Table of Contents:
 Heights, driving McLaws' weak forces before them, and the defenders of Harper's Ferry, by joining this army corps, would have increased his strength by more than ten thousand men. But Miles seemed to be in haste to consummate the disaster, and hoisted the white flag before eight o'clock in the morning. Fortunately for him, he did not survive this disgrace. The Confederates, not seeing the signal of surrender, fired a few shots more, the last of which killed this unfortunate officer.
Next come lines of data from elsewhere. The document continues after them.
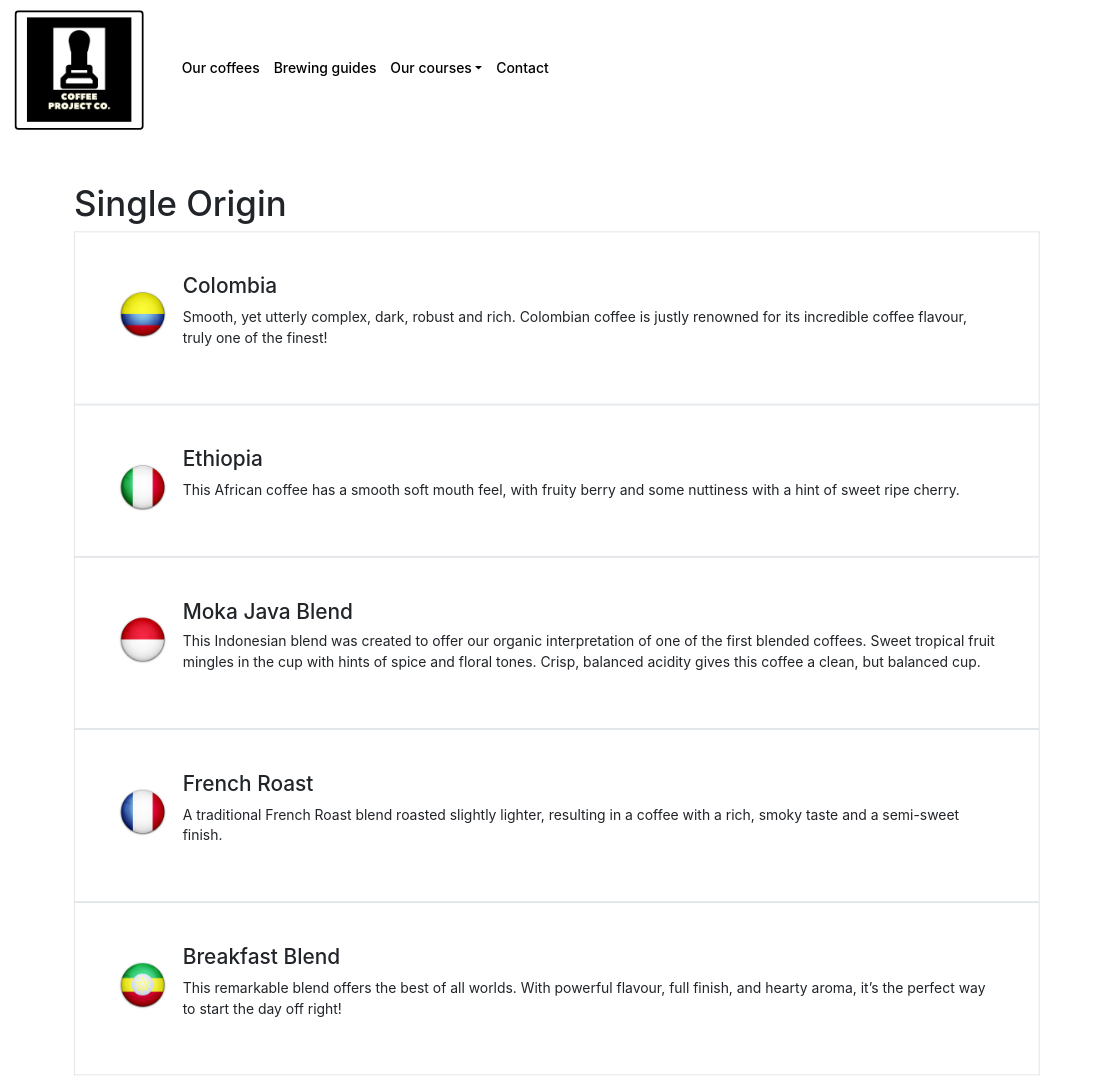
Repository: roxanahefferon/M1
Page: coffees-single.html
The author's editor kept a record of every edit. The page is drawn from the files as they stood at one moment, then again after the next edit.
The browser window is 1280 px wide. The pictures show the whole page, at 87% of full size.
Some web libraries are served in a nearby version.

Above is the page before.

### coffees-single.html
<!DOCTYPE html>
<html lang="en">

<head>
    <meta charset="UTF-8">
    <meta name="viewport" content="width=device-width, initial-scale=1.0">
    <meta http-equiv="X-UA-Compatible" content="ie=edge">
    <link rel="stylesheet" href="https://maxcdn.bootstrapcdn.com/bootstrap/4.0.0/css/bootstrap.min.css" integrity="sha384-Gn5384xqQ1aoWXA+058RXPxPg6fy4IWvTNh0E263XmFcJlSAwiGgFAW/dAiS6JXm" crossorigin="anonymous">
    <script src="https://kit.fontawesome.com/877201db70.js" crossorigin="anonymous"></script>
    <link rel="stylesheet" href="assets/css/style.css" type="text/css" />
    <title>Coffee Project Co.</title>
</head>

<body>
    <header>

        <! --- navbar --->

        <nav class="navbar navbar-expand-sm navbar-light fixed-top"> <a class="navbar-brand" href="index.html"> <img src="./assets/images/coffee-project-logo.png" width="120px" alt="bbb-logo"></a>
            <button class="navbar-toggler" type="button" data-toggle="collapse" data-target="#collapsibleNavbar">
    <span class="navbar-toggler-icon"></span>
  </button>
            <div class="collapse navbar-collapse " id="collapsibleNavbar">
                <ul class="navbar-nav">
                    <li class="nav-item">
                        <a class="nav-link" href="#">Our coffees</a>
                    </li>
                    <li class="nav-item">
                        <a class="nav-link" href="# ">Brewing guides</a>
                    </li>
                    <li class="nav-item dropdown">
                        <a class="nav-link dropdown-toggle" href="#" id="navbardrop" data-toggle="dropdown">Our courses</a>
                        <div class="dropdown-menu">
                            <a class="dropdown-item" href="#">Intro to coffee</a>
                            <a class="dropdown-item" href="#">Barista SCA</a>
                            <a class="dropdown-item" href="#">Brewing SCA</a>
                        </div>
                    </li>
                    <li class="nav-item">
                        <a class="nav-link" href="#">Contact</a>
                    </li>
                </ul>
            </div>
        </nav>


    </header>

    <! --- main section --->

    <div class="container coffees-container">

        <div class="row">
            <div class="col">
                <h1>Single Origin</h1>
            </div>
        </div>


        <div class="row">
            <div class="col-12">

                <div class="media border p-5">
                    <img src="./assets/images/colombia-icon.png" alt="colombia icon" class="mr-3 mt-3 rounded-circle" style="width:60px;">
                    <div class="media-body">
                        <h4>Colombia</h4>
                        <p>Smooth, yet utterly complex, dark, robust and rich. Colombian coffee is justly renowned for its incredible coffee flavour, truly one of the finest!</p>
                    </div>
                </div>

                <div class="media border p-5">
                    <img src="./assets/images/italy-icon.png" alt="italy icon" class="mr-3 mt-3 rounded-circle" style="width:60px;">
                    <div class="media-body">
                        <h4>Ethiopia</h4>
                        <p>This African coffee has a smooth soft mouth feel, with fruity berry and some nuttiness with a hint of sweet ripe cherry.</p>
                    </div>
                </div>

            </div>

            <div class="col-12">

                <div class="media border p-5">
                    <img src="./assets/images/indonesia-icon.png" alt="indonesia icon" class="mr-3 mt-3 rounded-circle" style="width:60px;">
                    <div class="media-body">
                        <h4>Moka Java Blend</h4>
                        <p>This Indonesian blend was created to offer our organic interpretation of one of the first blended coffees. Sweet tropical fruit mingles in the cup with hints of spice and floral tones. Crisp, balanced acidity gives this coffee
                            a clean, but balanced cup.</p>
                    </div>
                </div>

            </div>

            <div class="col-12">

                <div class="media border p-5">
                    <img src="./assets/images/france-icon.png" alt="french icon" class="mr-3 mt-3 rounded-circle" style="width:60px;">
                    <div class="media-body">
                        <h4>French Roast</h4>
                        <p>A traditional French Roast blend roasted slightly lighter, resulting in a coffee with a rich, smoky taste and a semi-sweet finish. </p>
                    </div>
                </div>

            </div>

            <div class="col-12">

                <div class="media border p-5">
                    <img src="./assets/images/ethiopia-icon.png" alt="ethiopia icon" class="mr-3 mt-3 rounded-circle" style="width:60px;">
                    <div class="media-body">
                        <h4>Breakfast Blend</h4>
                        <p>This remarkable blend offers the best of all worlds. With powerful flavour, full finish, and hearty aroma, it’s the perfect way to start the day off right!</p>
                    </div>
                </div>

            </div>

            <div class="col-12">

            </div>
        </div>





        <! --- footer --->

        <footer>

        </footer>

        <body>

            <script src="https://code.jquery.com/jquery-3.2.1.slim.min.js" integrity="sha384-KJ3o2DKtIkvYIK3UENzmM7KCkRr/rE9/Qpg6aAZGJwFDMVNA/GpGFF93hXpG5KkN" crossorigin="anonymous"></script>
            <script src="https://cdnjs.cloudflare.com/ajax/libs/popper.js/1.12.9/umd/popper.min.js" integrity="sha384-ApNbgh9B+Y1QKtv3Rn7W3mgPxhU9K/ScQsAP7hUibX39j7fakFPskvXusvfa0b4Q" crossorigin="anonymous"></script>
            <script src="https://maxcdn.bootstrapcdn.com/bootstrap/4.0.0/js/bootstrap.min.js" integrity="sha384-JZR6Spejh4U02d8jOt6vLEHfe/JQGiRRSQQxSfFWpi1MquVdAyjUar5+76PVCmYl" crossorigin="anonymous"></script>
        </body>

</html>

### assets/css/style.css
@import url('https://fonts.googleapis.com/css?family=Lato|Montserrat:500&display=swap');

body {
    margin: 0;
    padding: 0;
}

/* --- navbar --- */

.navbar-brand {
    margin-left: 0.05rem;
    margin-top: 0.25rem;
    border: solid 2px;
    border-color: #000000;
    border-radius: 0.25rem;
    padding: .40rem .75rem;
}

.navbar-light {
    background-color: #ffffff;
}

.navbar fixed-top {
    position: fixed !important;
}

.navbar-brand:hover {
    border-color: #b87333;
}

.navbar .navbar-toggler {
    border: solid 2px;
    border-color: #000000;
}

.navbar .navbar-toggler:hover {
    border-color: #b87333;
}

.dropdown a {
    font-weight: 500;
}

.navbar-nav a {
    font-weight: 500;
}

.dropdown-menu {
    border: solid 2px;
    color: #000000;
}

.dropdown-menu:hover {
    color: #b87333;
}

.navbar-collapse {
    margin-left: 20px;
}

.nav-item a {
    color: #000000;
}

.navbar-light .navbar-nav .nav-link {
    color: #000000;
}

.bgblack {
    background-color: #000000;
    padding: 0;
}

/* --- jumbotron hero image --- */

.jumbotron-container {
    margin-top: 180px;
}

.jumbotron {
    background-image: url("https://i.imgur.com/ysdDc1S.png");
    background-position: center;
    background-repeat: no-repeat;
    background-size: cover;
    position: relative;
    margin-bottom: 0.5rem;
}

.jumbotron h1,
.jumbotron p {
    color: #fafafa;
    text-align: center;
}

.jumbotron-divider {
    background-color: #b87333;
    margin: 1.5rem;
}

.badge-light {
    background-color: #b87333;
    border: none;
    color: #ffffff;
    font-weight: lighter;
}

.badge-light:hover {
    background-color: #4a4a4f;
    border: none;
    color: #000000;
    font-weight: inherit;
    font-size: 1rem;
}

.quote-landing {
    color: #b87333;
    text-align: center;
    font-family: "Lora", sans-serif;
    font-weight: 500;
    font-size: 1.2rem;
    margin-top: 1rem;
    padding: 5px;
    border: 2px solid;
    border-color: #b87333;
    border-radius: 0.3rem;
}

.quote {
    margin-top: 1rem;
    margin-bottom: 1rem;
}

/* --- about us --- */

.about {
    color: #fafafa;
    font-weight: lighter;
    margin-bottom: 0.5rem;
    padding: 0.5rem 0;
    border-radius: 0.25rem;
}

.about p {
    margin: 1rem;
    text-align: center;
}

/* --- landing headers --- */

.headers-landing {
    position: relative;
    text-align: center;
    color: white;
    text-transform: uppercase;
    font-weight: bolder;
    font-size: 1.8rem;
}

.ph-landing {
    position: absolute;
    top: 50%;
    left: 50%;
    transform: translate(-50%, -50%);
    border: 5px solid;
    border-radius: 0.25rem;
    padding: 0.4rem;
}


/* --- landing cards ---*/

.cards-beans {
    margin-top: 2rem;
    padding-bottom: 2rem;
}

.card-deck {
    margin: auto;
    padding: 0;
}

.card-header {
    background-color: #000000;
    color: #b87333;
    text-align: center;
}

.card-body {
    background-color: #000000;
}

.card-text {
    color: #ffffff;
}

.card-body a {
    background-color: #b87333;
    color: #ffffff;
    border: none;
}

/* --- landing sca courses --- */

.sca-section {
    margin-top: 20px;
}

.sca-img {
    padding: 0;
    border: 2px solid;
    border-radius: 0.25rem;
}

/* --- landing brew guides --- */





/* --- landing links to page/downloadable pdfs --- */

.brew-cards {
    background-color: #ffffff;
    border: 2px solid #b87333;
    border-radius: 0.25rem;
}

.brew-cards a{
    color: #000000;
    text-decoration: none;
}

.brew-cards a:hover {
    font-size: 18px;
    font-weight: bold;
}

.brew-cards img {
    margin-top: 10px;
}

/* --- landing courses.html --- */

.courses-container {
    margin-top: 210px;
}

/* --- coffees-single html --- */

.coffees-container {
    margin-top: 210px;
}


/* --- coffees-blends.html --- */

.blends-container {
    margin-top: 200px;
}


/* --- footer --- */

.footer {
    background-color: #4a4a4f;
    color: #ffffff;
    font-size: 0.5rem;
    font-family: "Montserrat", sans-serif;
    margin-top: 2rem;
    padding-top: 2rem;

}

.fab {
    color: #ffffff;
    font-size: 10px;
    padding-left: 0.5rem;
}

.fab:hover {
    font-size: x-large;
}

/* --- chemex.html --- */

.brewing-container {
    margin-top: 200px;
    padding: 1rem;
    background-color: #669966;
    border: 1px solid #669966;
    border-radius: 0.25rem;
    font-family: "Montserrat", sans-serif;
}

.brewing-container h2 {
    font-family: "Lato", sans-serif;
}

.brewing-download {
    padding-top: 1rem;
    font-weight: bold;
}

/* --- media queries --- */

@media (min-width: 768px) {
    .quote-landing {
        font-size: 2.5rem;
    }
}

@media (min-width: 768px) {
    .our-coffee-img {
        height: 180px;
    }
    .footer {
        font-size: 1rem;
    }
    .fab {
        font-size: 16px;
    }
}

After the next edit:
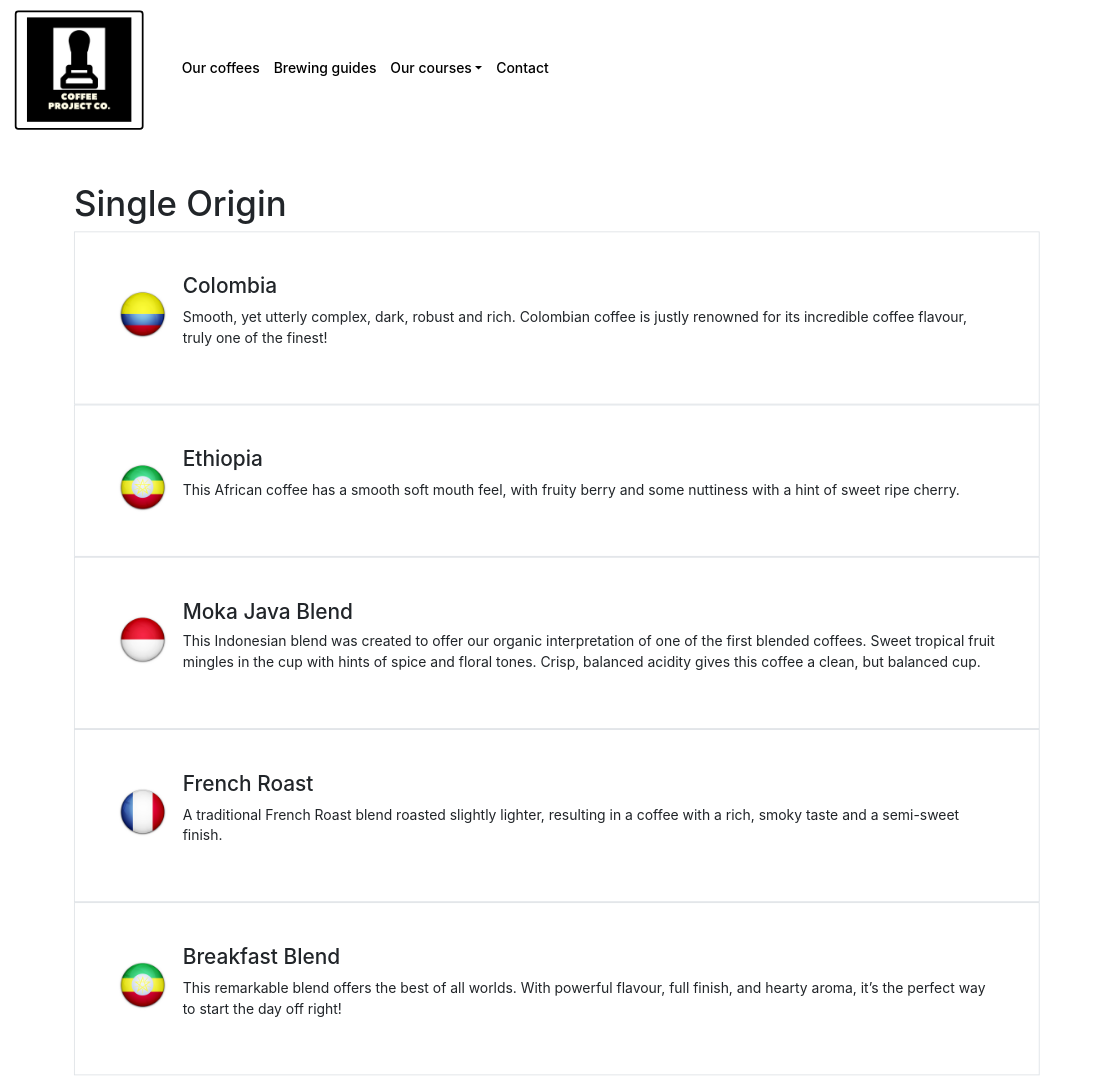
The edit:
--- a/coffees-single.html
+++ b/coffees-single.html
@@ -69,7 +69,7 @@
                 </div>
 
                 <div class="media border p-5">
-                    <img src="./assets/images/italy-icon.png" alt="italy icon" class="mr-3 mt-3 rounded-circle" style="width:60px;">
+                    <img src="./assets/images/ethiopia-icon.png" alt="ethiopia icon" class="mr-3 mt-3 rounded-circle" style="width:60px;">
                     <div class="media-body">
                         <h4>Ethiopia</h4>
                         <p>This African coffee has a smooth soft mouth feel, with fruity berry and some nuttiness with a hint of sweet ripe cherry.</p>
Jackson, leaning against a tree, was sleeping soundly when A. P. Hill, approaching him, shook him for the purpose of introducing the Federal general White, who had come to settle the terms of the capitulation. ‘Unconditionally,’ murmured Jackson, and immediately sunk again into a deep sleep which had scarcely been interrupted. The Federals were so utterly disorganized and discouraged that this answer was to them an order which they could not gainsay. Before noon the Confederates entered Harper's Ferry, and received eleven thousand five hundred and eightythree men as prisoners of war, with their arms and seventy-three pieces of artillery. Harper's Ferry was the counterpart of Donelson. This event did not have the same disastrous consequences to the Federals as Buckner's capitulation did to the Confederates; but if it did not involve the irretrievable loss of a whole State, it robbed them of the only opportunity, perhaps, of inflicting an irreparable defeat upon Lee's army.
This work is licensed under a Creative Commons Attribution-ShareAlike 3.0 United States License.